Home care after waxing 

It’s important to care for the waxed area properly after treatment to prevent ingrown hairs, breakouts, or other reactions. Exfoliation, using a loofah or exfoliating gloves with a bath gel, will help keep the skin clear. Avoid using a bar soap because it leaves a film on the body that could cause ingrown hairs. 


For the face, back, and chest, use a more gentle exfoliant and an anti-breakout lotion (ask your waxer about recommended products). Directly after waxing, avoid direct sunlight and tanning booths, especially while the skin is still red from treatment.


For 24 hours after waxing, avoid exercise, hot tubs, and products with harsh chemicals, perfumes, or dyes. Apply a gentle moisturizer 24 hours after treatment. 

Waxing Advice

WARNING:

Waxing should not be performed if you have particularly sensitive skin, because it pulls off a couple of layers of skin cells along with the hair. Waxing can cause tenderness and swelling. In addition, some medications will cause the skin to react badly to waxing.


Don’t wax if you’re taking Retin-A, Accutane, or any type of acne prescription.


Preparing for treatment

Let the hair grow out to about a half-inch above the skin. If hairs are too short, the wax won’t adhere strongly enough to pull them out.  Do not apply lotion to the skin before your waxing session.


How much does it hurt?

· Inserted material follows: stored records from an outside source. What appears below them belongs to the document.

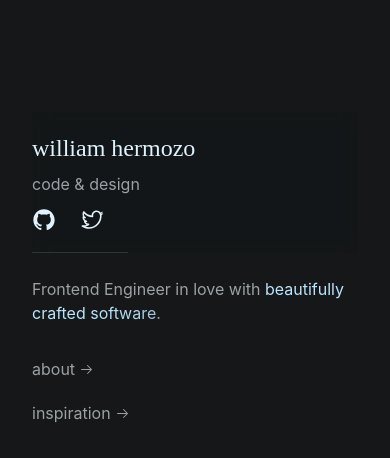
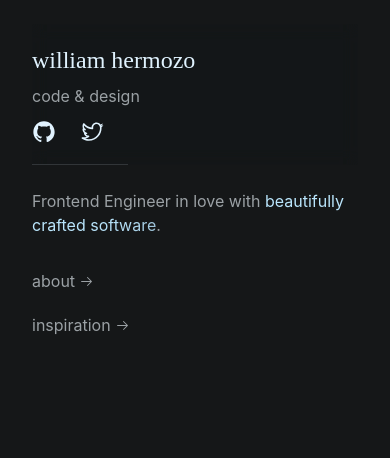
Before and after one commit to williamhzo/williamhzo.me-v1, a Next.js app: page / in a window 390 px wide. Shown: the top 458 px of the page. Built offline with nearby package versions, Linux system fonts and the light colour scheme; a web font is replaced by a local one; what tailwindcss-radix would draw is missing.

Commit message:
feat: reduce header margin top on mobile

```diff
--- a/components/Header.tsx
+++ b/components/Header.tsx
@@ -16,7 +16,7 @@ export default function Header() {
   }, []);
 
   return (
-    <header className="container sticky top-0 z-50 mt-28 mb-base bg-background/40 pt-base backdrop-blur backdrop-saturate-200">
+    <header className="container sticky top-0 z-50 mb-base mt-base bg-background/40 pt-base backdrop-blur backdrop-saturate-200 sm:mt-28">
       <h1 className="font-serif text-2xl leading-none text-high-contrast">
         <NextLink href="/" passHref>
           william hermozo
```
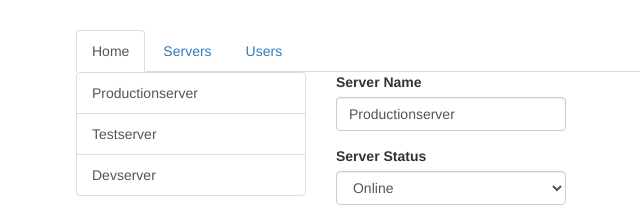
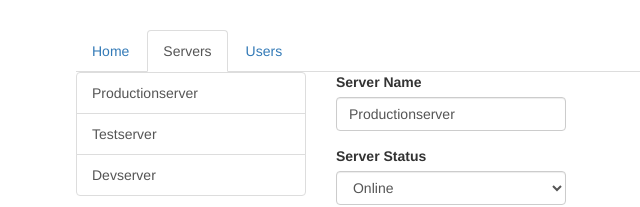
Before and after one commit to walersallheart/angular-the-complete-guide, an Angular app in the folder routing-start/: page /servers in a window 1280 px wide. Shown: the top 207 px of the page, without its empty margins (189-829 px from the left). Built offline with nearby package versions, Linux system fonts and the light colour scheme.

Commit message:
130 Styling Active Router Links.

```diff
--- a/routing-start/src/app/app.component.html
+++ b/routing-start/src/app/app.component.html
@@ -2,9 +2,22 @@
   <div class="row">
     <div class="col-xs-12 col-sm-10 col-md-8 col-sm-offset-1 col-md-offset-2">
       <ul class="nav nav-tabs">
-        <li role="presentation" class="active"><a routerLink="/">Home</a></li>
-        <li role="presentation"><a routerLink="/servers">Servers</a></li>
-        <li role="presentation"><a routerLink="/users">Users</a></li>
+        <li
+          role="presentation"
+          routerLinkActive="active"
+          [routerLinkActiveOptions]="{ exact:true }">
+            <a routerLink="/">Home</a>
+          </li>
+        <li
+          role="presentation"
+          routerLinkActive="active">
+            <a routerLink="/servers">Servers</a>
+          </li>
+        <li
+          role="presentation"
+          routerLinkActive="active">
+            <a routerLink="/users">Users</a>
+          </li>
       </ul>
     </div>
   </div>
```
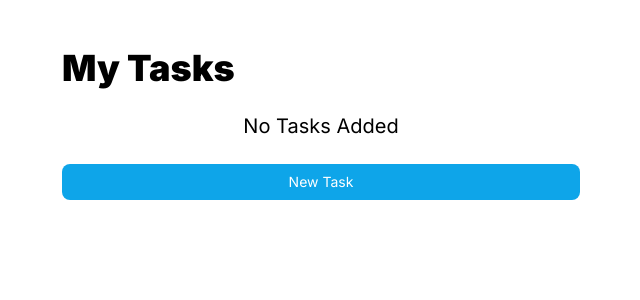
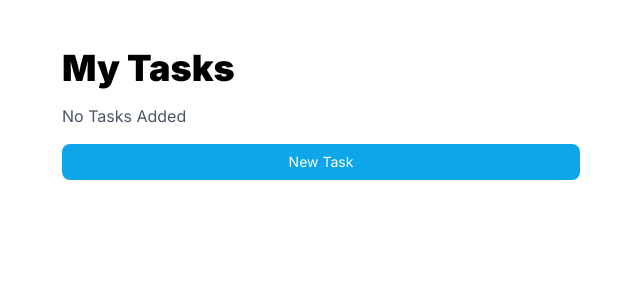
Before and after one commit to itexpert120/next-todo-list, a Next.js app: page / in a window 1280 px wide. Shown: the top 300 px of the page, without its empty margins (319-959 px from the left). Built offline with nearby package versions, Linux system fonts and the light colour scheme.

Commit message:
Final Changes * Add Timestamps * Fix Minor Stuff

```diff
--- a/src/app/page.tsx
+++ b/src/app/page.tsx
@@ -1,6 +1,7 @@
 "use client";
 
 import React, { useEffect, useState } from "react";
+import Image from "next/image";
 import { v4 as uuid } from "uuid";
 import { Article, Modal, CompletedTasks } from "../components/index";
 
@@ -45,7 +46,7 @@ function TasksList({
   onDelete: (index: number) => void;
 }) {
   if (tasks.length === 0) {
-    return <p className="py-2 text-center text-xl">No Tasks Added</p>;
+    return <p className="mb-2 text-gray-600 text-md">No Tasks Added</p>;
   }
 
   return (
@@ -56,6 +57,7 @@ function TasksList({
           title={t.title}
           body={t.summary}
           onDelete={() => onDelete(i)}
+          timeAdded={t.timeAdded}
         />
       ))}
     </div>
@@ -72,12 +74,28 @@ export default function Home() {
   const { completedTasks, clearCompleted, setCompletedTasks } =
     useCompletedTasks([]);
 
+  function getTime() {
+    const today = new Date();
+    const date =
+      today.getDate() +
+      "/" +
+      (today.getMonth() + 1) +
+      "/" +
+      today.getFullYear();
+    const time = today.getHours() + ":" + today.getMinutes();
+    const dateTime = time + " " + date;
+
+    return dateTime;
+  }
+
   function handleSubmit(e: React.FormEvent<HTMLFormElement>) {
     e.preventDefault();
     const newTask: Task = {
       id: uuid(),
       title: title,
       summary: summary,
+      timeAdded: getTime(),
+      timeCompleted: "",
     };
     addTask(newTask);
 
@@ -88,6 +106,8 @@ export default function Home() {
   }
 
   function deleteTask(index: number) {
+    tasks[index].timeCompleted = getTime();
+
     const updatedTasks = [...tasks];
     updatedTasks.splice(index, 1);
     const newCompletedTasks = [...completedTasks, tasks[index]];
@@ -117,15 +137,13 @@ export default function Home() {
     <>
       <div className="max-w-[550px] mx-auto my-12">
         <div className="m-4">
-          <div className="my-4">
-            <h1 className="text-4xl font-black">My Tasks</h1>
-          </div>
+          <h1 className="mb-4 text-4xl font-black">My Tasks</h1>
 
           <TasksList tasks={tasks} onDelete={deleteTask} />
 
           <button
             type="button"
-            className="text-white text-sm bg-sky-500 hover:bg-sky-600 rounded-lg w-full py-2 my-4"
+            className="text-white text-sm bg-sky-500 hover:bg-sky-600 rounded-lg w-full py-2 my-2"
             onClick={() => setShowModal(true)}
           >
             New Task
--- a/src/components/Article.tsx
+++ b/src/components/Article.tsx
@@ -4,6 +4,7 @@ interface TaskProps {
   title: string;
   body: string;
   onDelete: () => void; // Function to handle delete
+  timeAdded: string;
 }
 
 export function Article(props: TaskProps) {
@@ -12,7 +13,7 @@ export function Article(props: TaskProps) {
   };
   return (
     <>
-      <div className="border rounded-lg p-4">
+      <div className="border rounded-lg p-4 shadow-sm">
         <div className="flex flex-row justify-between">
           <h1 className="font-bold text-lg">{props.title}</h1>
           <button type="button" onClick={handleDelete}>
@@ -24,7 +25,13 @@ export function Article(props: TaskProps) {
             />
           </button>
         </div>
-        <p className="text-black my-1">{props.body}</p>
+        <div className="flex flex-row justify-between items-center mt-2">
+          <p className="my-1">{props.body}</p>
+          <p className="font-bold text-sm my-1">
+            Added:{" "}
+            <span className="font-normal text-gray-500">{props.timeAdded}</span>
+          </p>
+        </div>
       </div>
     </>
   );
--- a/src/components/CompletedTasks.tsx
+++ b/src/components/CompletedTasks.tsx
@@ -11,15 +11,13 @@ export function CompletedTasks(props: CompletedTasksProps) {
   }
 
   return (
-    <div className="my-4 flex flex-col gap-2">
+    <div className="my-2 flex flex-col gap-2 shadow-sm">
       {completedTasks.length !== 0 && (
-        <div className="my-4">
-          <h1 className="text-2xl font-bold">Completed Tasks</h1>
-        </div>
+        <h1 className="mt-4 text-2xl font-bold">Completed Tasks</h1>
       )}
       <button
         type="button"
-        className="text-white text-sm bg-sky-500 hover:bg-sky-600 rounded-lg w-full py-2"
+        className="my-2 text-white text-sm bg-sky-500 hover:bg-sky-600 rounded-lg w-full py-2"
         onClick={clearCompleted}
       >
         Clear Completed
@@ -33,7 +31,17 @@ export function CompletedTasks(props: CompletedTasksProps) {
           <div className="flex flex-row justify-between">
             <h1 className="font-bold text-lg">{task.title}</h1>
           </div>
-          <p className="text-black my-1">{task.summary}</p>
+
+          {/* <p className="text-black my-1">{task.summary}</p> */}
+          <div className="flex flex-row justify-between items-center mt-2">
+            <p className="my-1">{task.summary}</p>
+            <p className="font-bold text-sm my-1">
+              Completed:{" "}
+              <span className="font-normal text-gray-500">
+                {task.timeCompleted}
+              </span>
+            </p>
+          </div>
         </div>
       ))}
     </div>
--- a/tailwind.config.js
+++ b/tailwind.config.js
@@ -1,5 +1,6 @@
 /** @type {import('tailwindcss').Config} */
 module.exports = {
+  darkMode: "class",
   content: [
     "./src/pages/**/*.{js,ts,jsx,tsx,mdx}",
     "./src/components/**/*.{js,ts,jsx,tsx,mdx}",
--- a/types/global.d.ts
+++ b/types/global.d.ts
@@ -2,4 +2,6 @@ interface Task {
     id: string;
     title: string;
     summary: string;
+    timeAdded: string;
+    timeCompleted: string;
 }
```
Also changed, not shown: public/moon-filled.svg (deleted), public/sun-filled.svg (deleted).
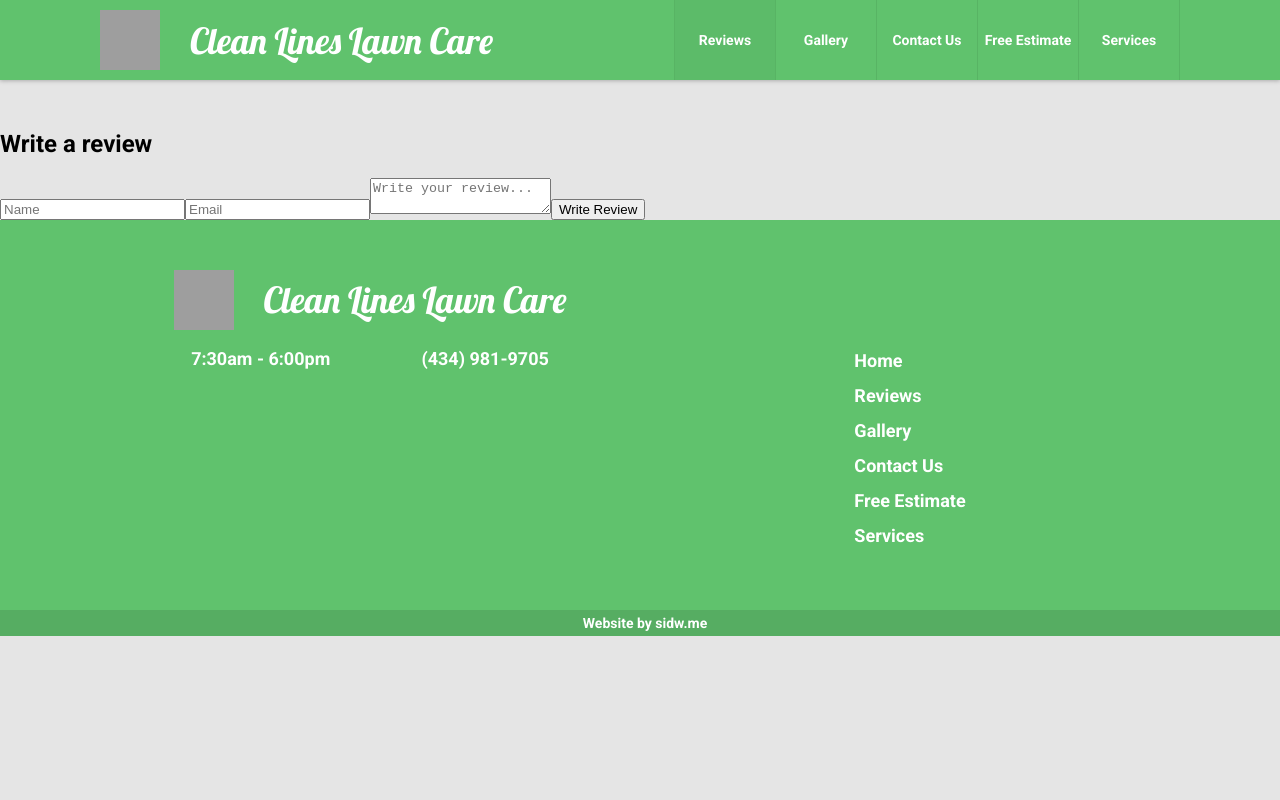
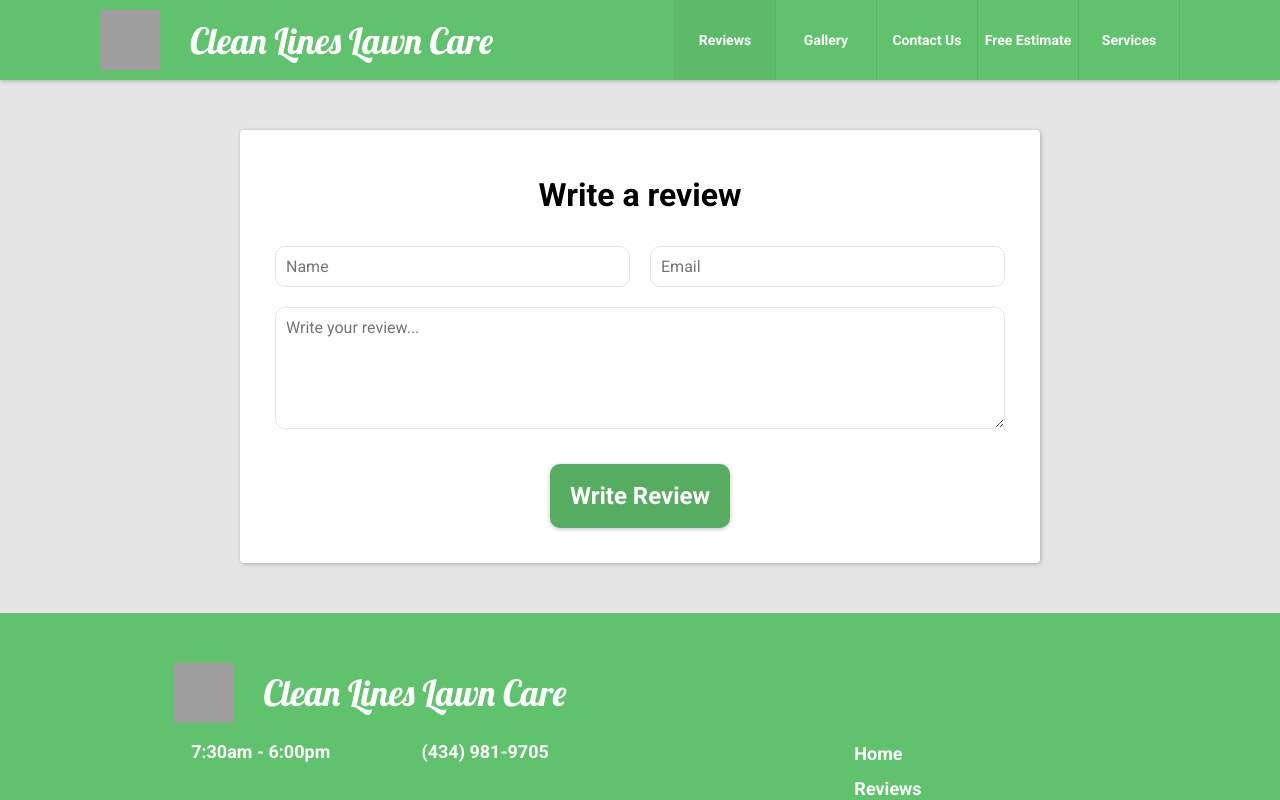
Before and after one commit to replaceits/clean-lines-lawn-care, a React (Create React App) app: page /reviews/new in a window 1280 px wide. Built offline with nearby package versions, Linux system fonts and the light colour scheme; grey boxes are pictures that could not be loaded.

Commit message:
Clean up review form

```diff
--- a/src/components/RowButton.js
+++ b/src/components/RowButton.js
@@ -23,13 +23,19 @@ class RowButton extends React.Component {
       </button>
     );
 
+    let buttonLink = null;
+
+    if (this.props.to) {
+      buttonLink = <Link to={this.props.to} className='no-style'>{userButton}</Link>;
+    } else if (this.props.href) {
+      buttonLink = <a href={this.props.href} className='no-style'>{userButton}</a>;
+    } else {
+      buttonLink = <button onClick={this.props.onClick} className='no-style'>{userButton}</button>
+    }
+
     return (
       <div className={`row-button ${this.props.noBG ? 'noBG' : ''}`}>
-        {
-          this.props.to
-            ? <Link to={this.props.to} className='no-style'>{userButton}</Link>
-            : <a href={this.props.href} className='no-style'>{userButton}</a>
-        }
+        {buttonLink}
       </div>
     )
   }
--- a/src/components/forms/Form.scss
+++ b/src/components/forms/Form.scss
@@ -0,0 +1,40 @@
+
+.form {
+  display: flex;
+  justify-content: center;
+  align-items: center;
+  flex-direction: column;
+
+  margin-bottom: 50px;
+
+  .input-wrapper {
+    display: flex;
+    flex-direction: column;
+    justify-content: center;
+
+    width: 100%;
+    max-width: 750px;
+
+    padding: 25px;
+
+    background: #FFFFFF;
+
+    border-radius: 4px;
+
+    box-shadow: 1px 1px 4px rgba(0, 0, 0, 0.25);
+
+    .row-button {
+      margin-top: 15px;
+      margin-bottom: 0;
+    }
+  }
+
+  .input-container {
+    display: flex;
+    justify-content: space-between;
+
+    input, textarea {
+      width: 100%;
+    }
+  }
+}
--- a/src/components/forms/ReviewForm.js
+++ b/src/components/forms/ReviewForm.js
@@ -1,5 +1,6 @@
 
 import React from 'react';
+import RowButton from '../RowButton';
 import Form from './Form';
 
 import './ReviewForm.scss';
@@ -34,7 +35,9 @@ class ReviewForm extends React.Component {
       <Form name='review'>
         {({submit, setValue}) => (
           <React.Fragment>
-            <h2>Write a review</h2>
+            <div className='input-wrapper'>
+              <h1 className='review-title'>Write a review</h1>
+              <div className='input-container'>
                 <input
                   type='text'
                   name='name'
@@ -47,12 +50,17 @@ class ReviewForm extends React.Component {
                   placeholder='Email'
                   onChange={event => this.handleChange(event, setValue)}
                 />
+              </div>
               <textarea
                 name='content'
+                className='submit-button'
                 placeholder='Write your review...'
                 onChange={event => this.handleChange(event, setValue)}
               />
-            <button type="submit" onClick={event => this.onSubmitClicked(event, submit)}>Write Review</button>
+              <RowButton noBG onClick={event => this.onSubmitClicked(event, submit)}>
+                Write Review
+              </RowButton>
+            </div>
           </React.Fragment>
         )}
       </Form>
--- a/src/components/forms/ReviewForm.scss
+++ b/src/components/forms/ReviewForm.scss
@@ -0,0 +1,4 @@
+
+.review-title {
+  text-align: center;
+}
--- a/src/components/pages/Reviews.js
+++ b/src/components/pages/Reviews.js
@@ -15,7 +15,7 @@ class Reviews extends React.Component {
         <Switch>
           <Route exact path='/reviews'>
             <ReviewsGrid enablePages />
-            <RowButton to='/reviews/new' noBG>Write a review</RowButton>
+            <RowButton noBG to='/reviews/new'>Write a review</RowButton>
           </Route>
 
           <Route exact path='/reviews/new'>
--- a/src/index.scss
+++ b/src/index.scss
@@ -16,6 +16,25 @@ html, body {
 code {
   font-family: source-code-pro, Menlo, Monaco, Consolas, 'Courier New',
     monospace;
+}
+
+input, textarea {
+  margin: 10px;
+  padding: 10px;
+
+  background-image: none;
+  background-color: transparent;
+
+  border: 1px solid #E5E5E5;
+  border-radius: 10px;
+
+  box-shadow: none;
+
+  font: inherit;
+}
+
+textarea {
+  height: 100px;
 }
 
 a.no-style {
```
Lines whose indentation alone changed are shown as unchanged.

Most people tolerate it well, and get used to the sensation after a few treatments. The level of discomfort you will feel depends on your level of pain tolerance in general, and on which area is being waxed. Clients are also recommended to take two ibuprofen tablets prior to their appointment, to reduce discomfort and decrease inflammation in the post-waxed area. For women, it is generally best not to schedule waxing services just prior to or during your period, as you are more sensitive to pain at this time and will experience more discomfort.